(Edit difference data)
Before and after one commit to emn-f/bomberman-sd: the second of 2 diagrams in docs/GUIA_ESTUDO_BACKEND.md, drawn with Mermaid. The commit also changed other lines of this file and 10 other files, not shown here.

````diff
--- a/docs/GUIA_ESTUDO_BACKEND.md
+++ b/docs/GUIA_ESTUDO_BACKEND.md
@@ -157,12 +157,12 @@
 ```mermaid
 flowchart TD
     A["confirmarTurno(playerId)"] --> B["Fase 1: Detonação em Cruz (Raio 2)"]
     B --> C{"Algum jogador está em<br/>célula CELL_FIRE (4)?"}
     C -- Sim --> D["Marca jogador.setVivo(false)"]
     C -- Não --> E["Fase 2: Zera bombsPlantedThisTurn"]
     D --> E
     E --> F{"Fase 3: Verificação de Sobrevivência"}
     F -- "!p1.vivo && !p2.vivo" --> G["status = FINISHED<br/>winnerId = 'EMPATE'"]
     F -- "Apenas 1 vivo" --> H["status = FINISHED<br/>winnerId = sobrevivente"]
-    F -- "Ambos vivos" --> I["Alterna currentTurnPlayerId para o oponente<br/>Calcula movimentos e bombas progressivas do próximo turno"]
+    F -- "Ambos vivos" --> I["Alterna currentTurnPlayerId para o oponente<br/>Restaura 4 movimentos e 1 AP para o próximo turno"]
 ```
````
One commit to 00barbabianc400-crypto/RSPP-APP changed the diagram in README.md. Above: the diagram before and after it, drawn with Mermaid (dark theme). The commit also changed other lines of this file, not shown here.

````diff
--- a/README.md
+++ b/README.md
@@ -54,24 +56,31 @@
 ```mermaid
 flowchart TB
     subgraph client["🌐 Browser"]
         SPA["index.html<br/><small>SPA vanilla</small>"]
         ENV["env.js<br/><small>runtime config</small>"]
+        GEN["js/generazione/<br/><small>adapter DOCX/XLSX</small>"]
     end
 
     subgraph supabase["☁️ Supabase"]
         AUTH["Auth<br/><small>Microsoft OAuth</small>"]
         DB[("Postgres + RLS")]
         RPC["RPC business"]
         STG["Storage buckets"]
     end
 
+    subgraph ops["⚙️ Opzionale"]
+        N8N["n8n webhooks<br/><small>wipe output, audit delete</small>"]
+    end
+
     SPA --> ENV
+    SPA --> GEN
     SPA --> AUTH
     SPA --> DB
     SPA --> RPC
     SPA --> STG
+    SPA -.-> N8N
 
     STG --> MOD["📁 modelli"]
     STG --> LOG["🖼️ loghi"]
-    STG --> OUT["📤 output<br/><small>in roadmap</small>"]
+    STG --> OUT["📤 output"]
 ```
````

---

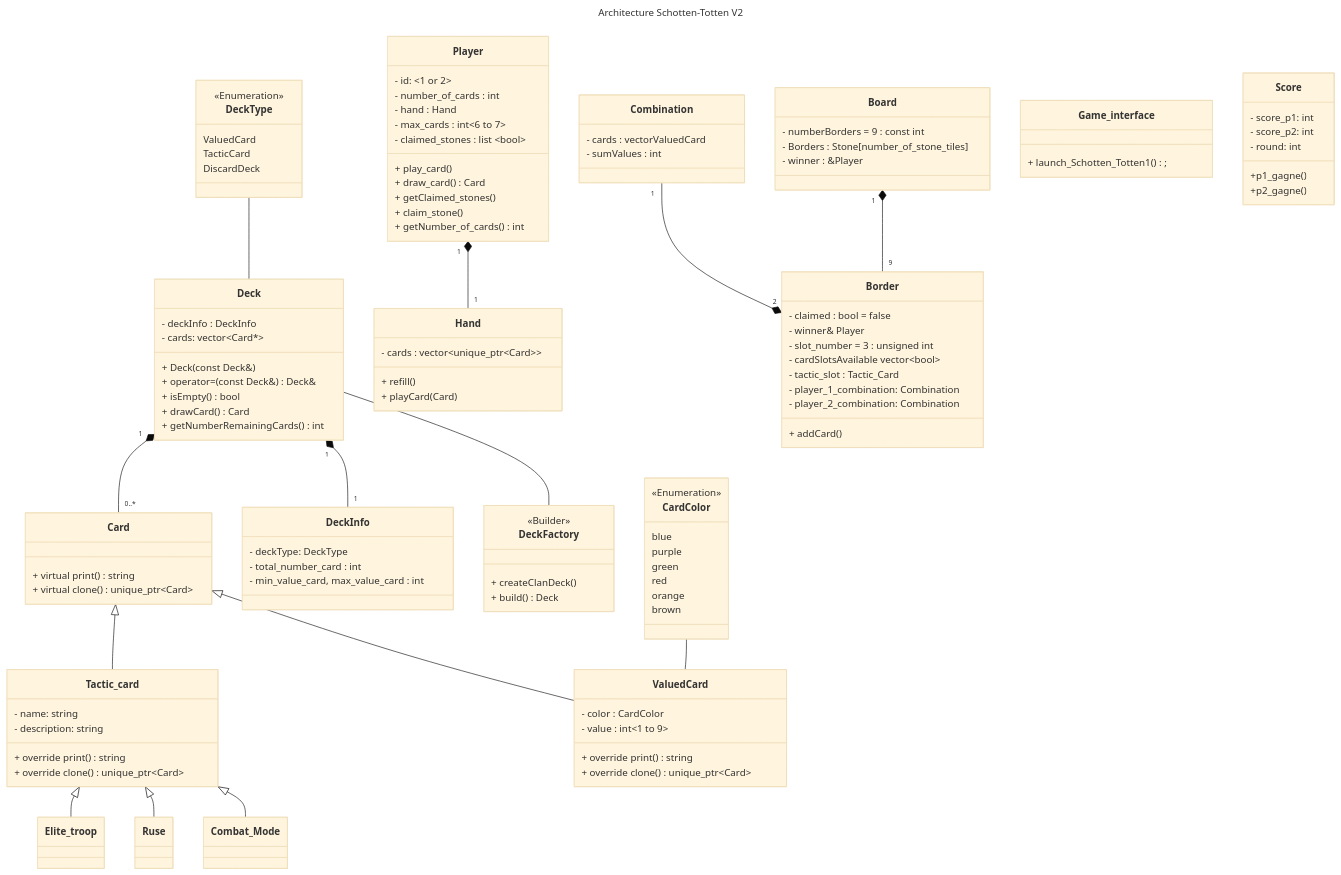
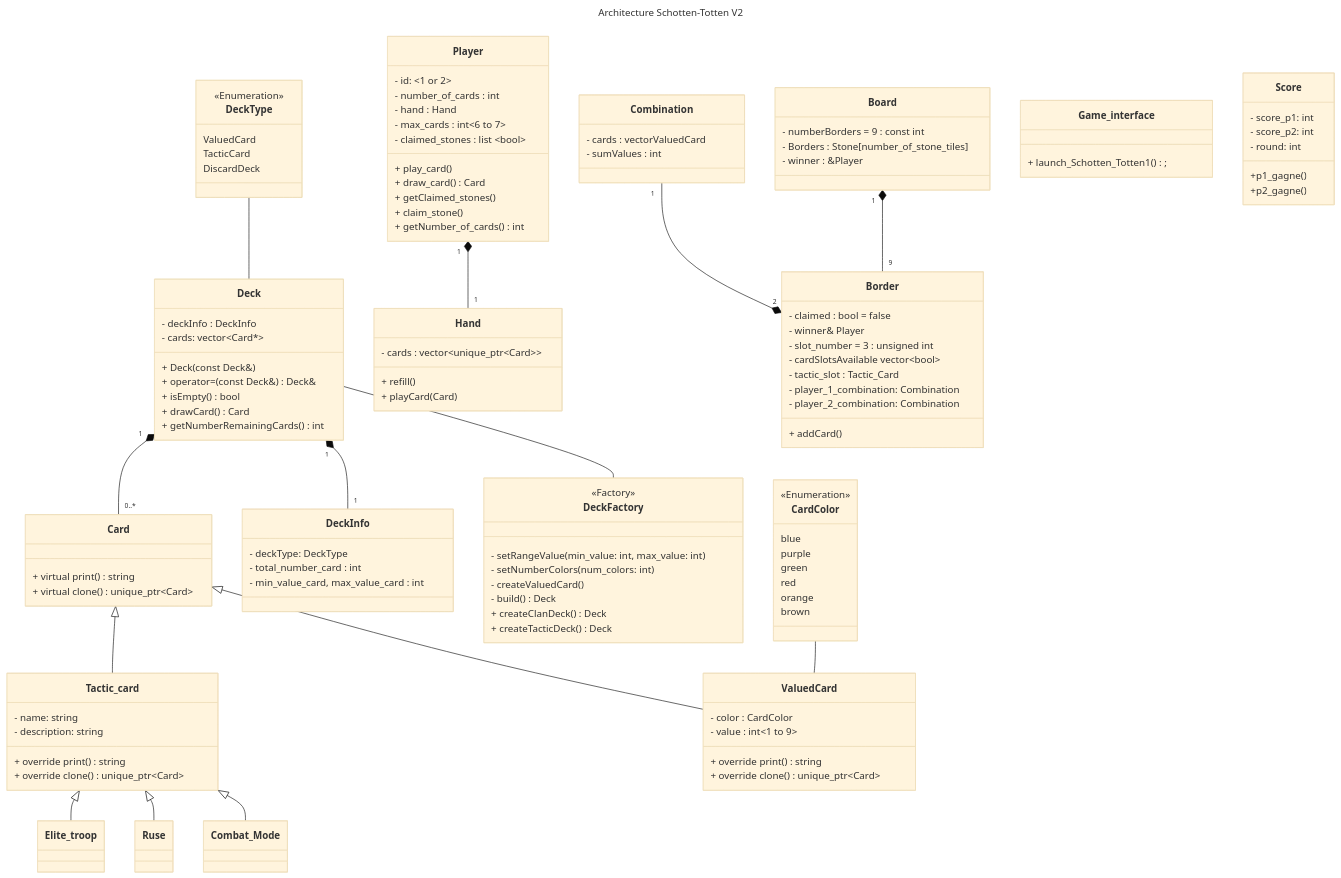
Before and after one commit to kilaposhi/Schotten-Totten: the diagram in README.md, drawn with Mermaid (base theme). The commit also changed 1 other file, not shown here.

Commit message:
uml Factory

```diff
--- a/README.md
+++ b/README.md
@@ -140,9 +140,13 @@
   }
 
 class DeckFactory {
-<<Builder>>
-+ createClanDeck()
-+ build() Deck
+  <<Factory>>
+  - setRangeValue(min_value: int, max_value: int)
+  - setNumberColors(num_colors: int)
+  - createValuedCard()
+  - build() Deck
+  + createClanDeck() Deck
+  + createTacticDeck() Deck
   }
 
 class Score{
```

### TASK PROMPT
Please state how many lines in the records above hold the word "small", giving only the number.

### WRITTEN RESPONSE
6